** Opening Supplied records block **

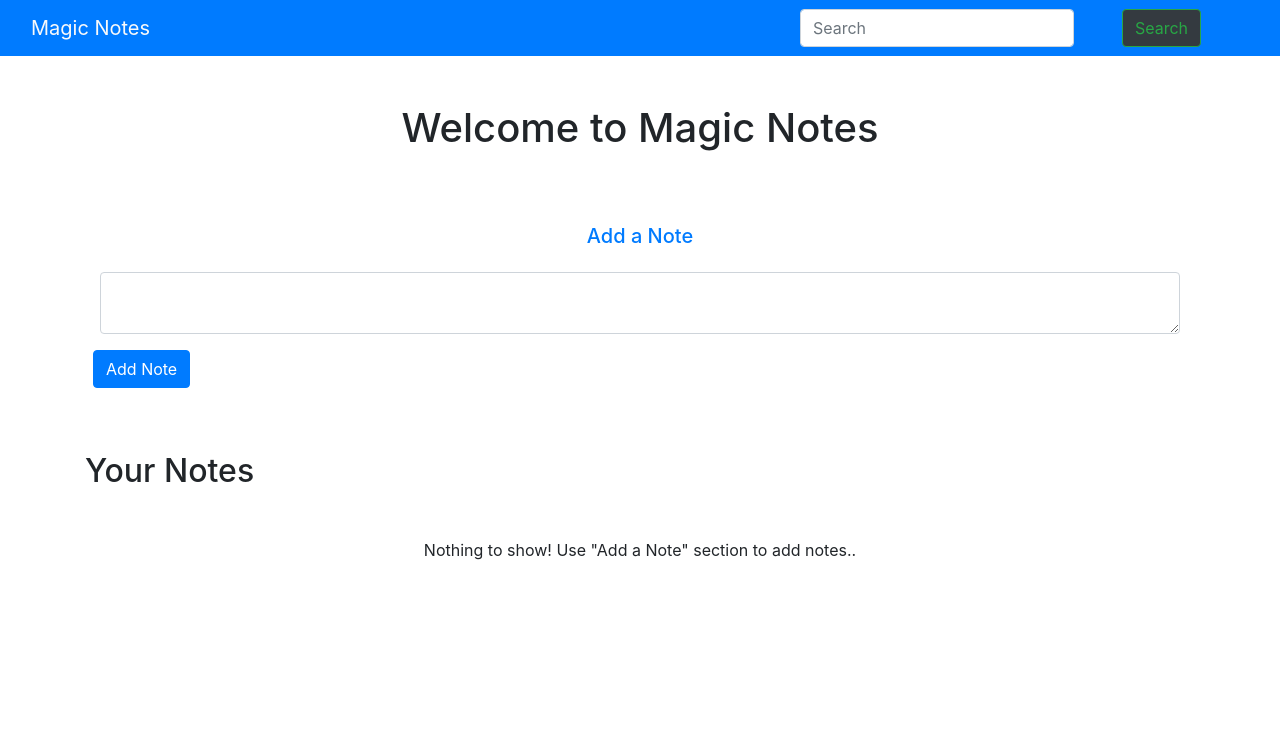
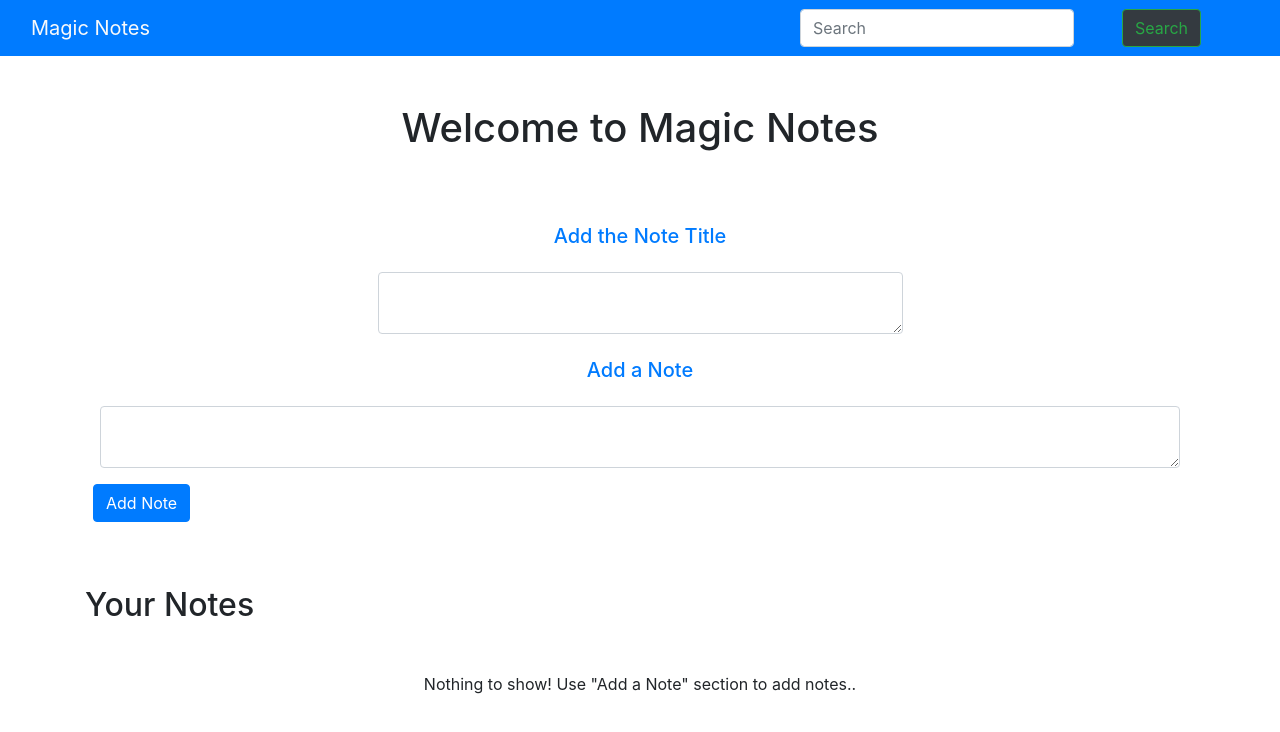
Before and after one commit to RanaShahim/To-Do-List, a plain HTML site: page index.html in a window 1280 px wide. Drawn offline with nearby package versions, Linux system fonts and the light colour scheme.

Commit message:
Title added

```diff
--- a/index.html
+++ b/index.html
@@ -43,6 +43,18 @@
     <div class="container cont-1">
       <div class="row">
         <div class="col-12">
+          <h5 class="text-center my-4 text-primary">Add the Note Title</h5>
+          <div class="w-50 input-group container">
+            <textarea
+              class="form-control"
+              aria-label="With textarea"
+              id="title-txt-area"
+            ></textarea>
+          </div>
+        </div>
+      </div>
+      <div class="row">
+        <div class="col-12">
           <h5 class="text-center my-4 text-primary">Add a Note</h5>
           <div class="input-group container">
             <textarea
--- a/script.js
+++ b/script.js
@@ -56,7 +56,7 @@ ans - In innerHTML, you can use html elements like <b><div> etc.
 
 ans - Array.from(Element)
 
-3- LOCAL STORAGE : While working with local Storage, always pull save the data in the local storage first and then manipulate it accordingly!
+3- LOCAL STORAGE : While working with local Storage, always save the data in the local storage first and then manipulate it accordingly!
 
 
 
@@ -69,6 +69,8 @@ let myPara = document.querySelector(".my-para");
 let mainCont = document.querySelector(".my-cont-2");
 let search = document.querySelector("#search1");
 let txtArea = document.getElementById("my-txt-area");
+let titleArea = document.getElementById("title-txt-area");
+
 showNotes();
 
 firstBtn.addEventListener("click", function (e) {
@@ -86,11 +88,14 @@ firstBtn.addEventListener("click", function (e) {
   addedNote.classList.add("my-cont-2");
   showNotes();
   txtArea.value = "";
+  titleArea.value = "";
 });
 
 //Showing Notes
 
 function showNotes() {
+  let value = titleArea.value;
+  console.log(value);
   let notes = localStorage.getItem("notes");
   if (notes === null) {
     notesArr = [];
@@ -102,9 +107,9 @@ function showNotes() {
   notesArr.forEach((element, index) => {
     html += `<div class="card" style="width: 18rem;">
   <div class="card-body">
-    <h5 class="card-title">Note ${index + 1}</h5>
+    <h5 class="card-title">${value}</h5>
     <p class="card-text">${element}</p>
-    <button id = "${index}" onclick = "deleteNote(this.id)"  class="btn btn-primary">Delete Note</button>
+    <button id = "${index}" onclick = "deleteNote(this.id)"class="btn btn-primary">Delete Note</button>
   </div>
 </div>`;
   });
```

** Closing Supplied records block **

**What you will do**: Tell how many lines of the records above hold "querySelector", giving the number and nothing else.

**Result**: 3